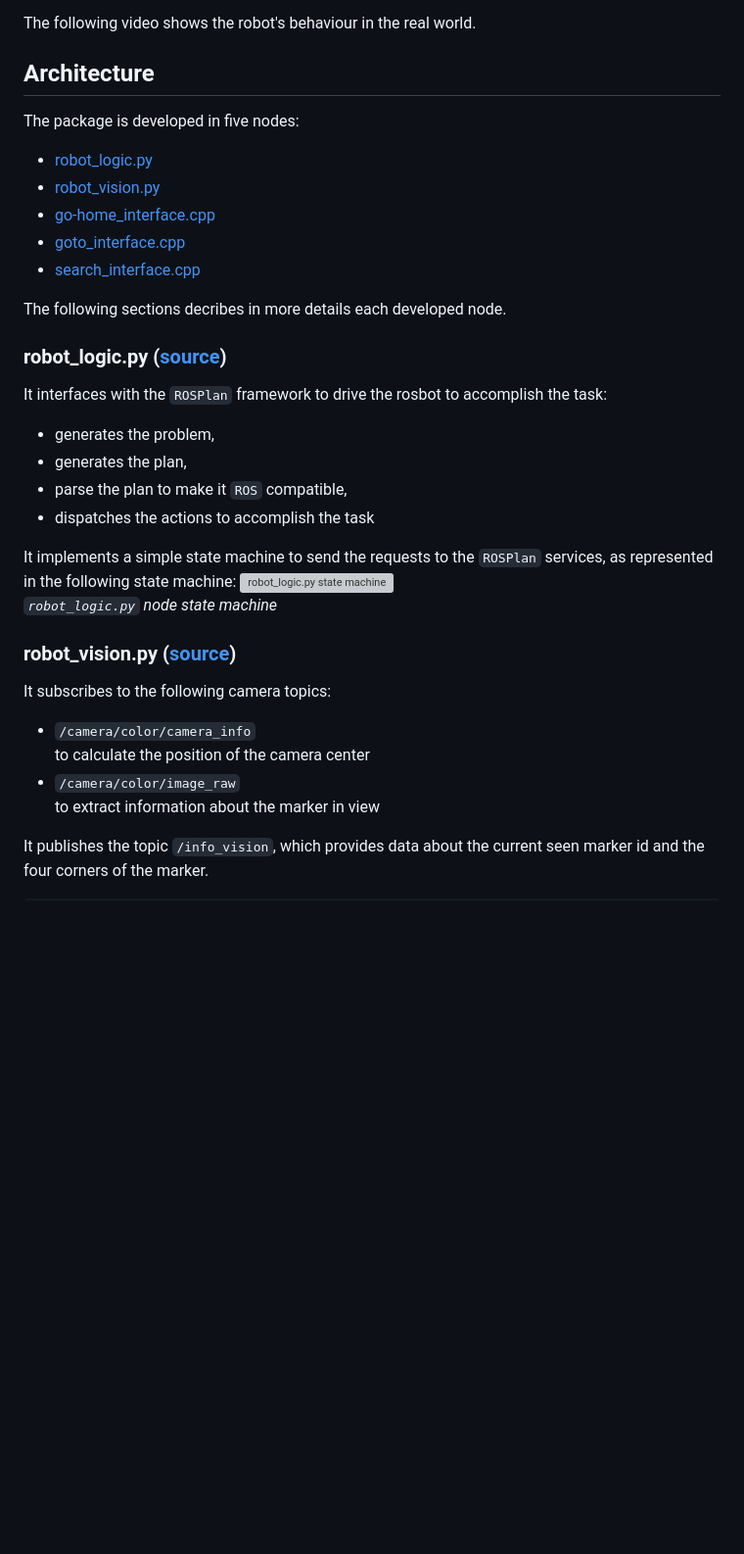
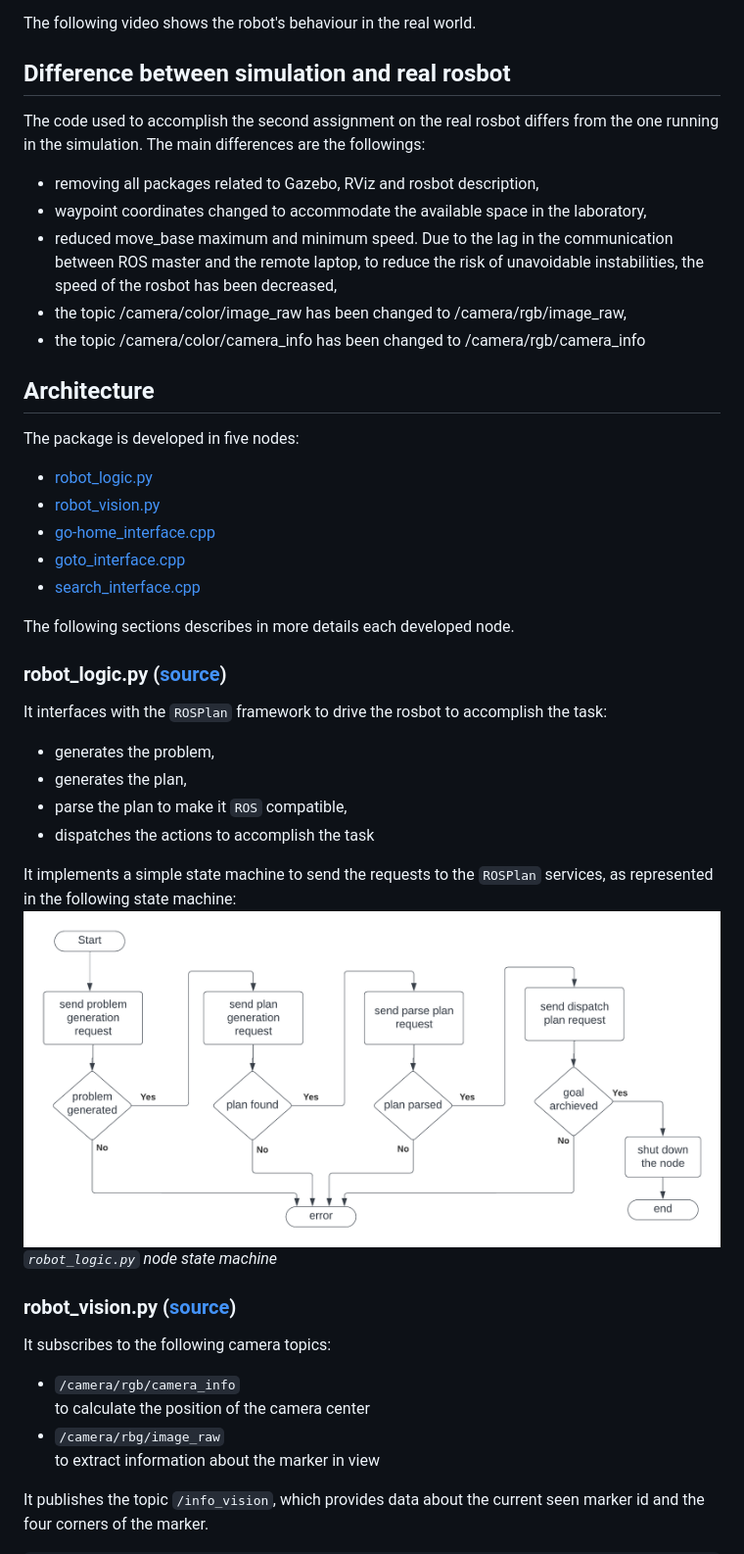
Before and after one commit to davideCaligola/experimentalRoboticsLab_assignment2, a Markdown page: README.md, the part around the change printed below. Shown: that part at 98% size. Rendered like a GitHub page; pictures changed too: assets/robot_logic_stateMachine.png (added); blank space fills up the shorter version; grey boxes are pictures that could not be loaded.

```diff
--- a/README.md
+++ b/README.md
@@ -81,5 +102,14 @@ https://github.com/davideCaligola/experimentalRoboticsLab_assignment2/assets/114
 
 The following video shows the robot's behaviour in the real world.
+
+## Difference between simulation and real rosbot
+
+The code used to accomplish the second assignment on the real rosbot differs from the one running in the simulation. The main differences are the followings:
+- removing all packages related to Gazebo, RViz and rosbot description,
+- waypoint coordinates changed to accommodate the available space in the laboratory,
+- reduced move_base maximum and minimum speed. Due to the lag in the communication between ROS master and the remote laptop, to reduce the risk of unavoidable instabilities, the speed of the rosbot has been decreased,
+- the topic /camera/color/image_raw has been changed to /camera/rgb/image_raw,
+- the topic /camera/color/camera_info has been changed to /camera/rgb/camera_info
 
 ## Architecture
 
@@ -91,5 +121,5 @@ The package is developed in five nodes:
 - [goto_interface.cpp](#goto_interfacecpp-source)
 - [search_interface.cpp](#search_interfacecpp-source)
 
-The following sections decribes in more details each developed node.
+The following sections describes in more details each developed node.
 
@@ -109,8 +139,8 @@ It implements a simple state machine to send the requests  to the `ROSPlan` serv
 It subscribes to the following camera topics:
 
-- `/camera/color/camera_info`
+- `/camera/rgb/camera_info`
     to calculate the position of the camera center
-- `/camera/color/image_raw`
+- `/camera/rbg/image_raw`
     to extract information about the marker in view
 
 It publishes the topic `/info_vision`, which provides data about the current seen marker id and the four corners of the marker.
```
Also changed, not shown: other parts of README.md (+42 -20 lines), 1 other file.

● ● ● ● ● ● ●

Task requirements: Write out the material above once more, word for word. Images stay out.

Response:
Before and after one commit to davideCaligola/experimentalRoboticsLab_assignment2, a Markdown page: README.md, the part around the change printed below. Shown: that part at 98% size. Rendered like a GitHub page; pictures changed too: assets/robot_logic_stateMachine.png (added); blank space fills up the shorter version; grey boxes are pictures that could not be loaded.

```diff
--- a/README.md
+++ b/README.md
@@ -81,5 +102,14 @@ https://github.com/davideCaligola/experimentalRoboticsLab_assignment2/assets/114
 
 The following video shows the robot's behaviour in the real world.
+
+## Difference between simulation and real rosbot
+
+The code used to accomplish the second assignment on the real rosbot differs from the one running in the simulation. The main differences are the followings:
+- removing all packages related to Gazebo, RViz and rosbot description,
+- waypoint coordinates changed to accommodate the available space in the laboratory,
+- reduced move_base maximum and minimum speed. Due to the lag in the communication between ROS master and the remote laptop, to reduce the risk of unavoidable instabilities, the speed of the rosbot has been decreased,
+- the topic /camera/color/image_raw has been changed to /camera/rgb/image_raw,
+- the topic /camera/color/camera_info has been changed to /camera/rgb/camera_info
 
 ## Architecture
 
@@ -91,5 +121,5 @@ The package is developed in five nodes:
 - [goto_interface.cpp](#goto_interfacecpp-source)
 - [search_interface.cpp](#search_interfacecpp-source)
 
-The following sections decribes in more details each developed node.
+The following sections describes in more details each developed node.
 
@@ -109,8 +139,8 @@ It implements a simple state machine to send the requests  to the `ROSPlan` serv
 It subscribes to the following camera topics:
 
-- `/camera/color/camera_info`
+- `/camera/rgb/camera_info`
     to calculate the position of the camera center
-- `/camera/color/image_raw`
+- `/camera/rbg/image_raw`
     to extract information about the marker in view
 
 It publishes the topic `/info_vision`, which provides data about the current seen marker id and the four corners of the marker.
```
Also changed, not shown: other parts of README.md (+42 -20 lines), 1 other file.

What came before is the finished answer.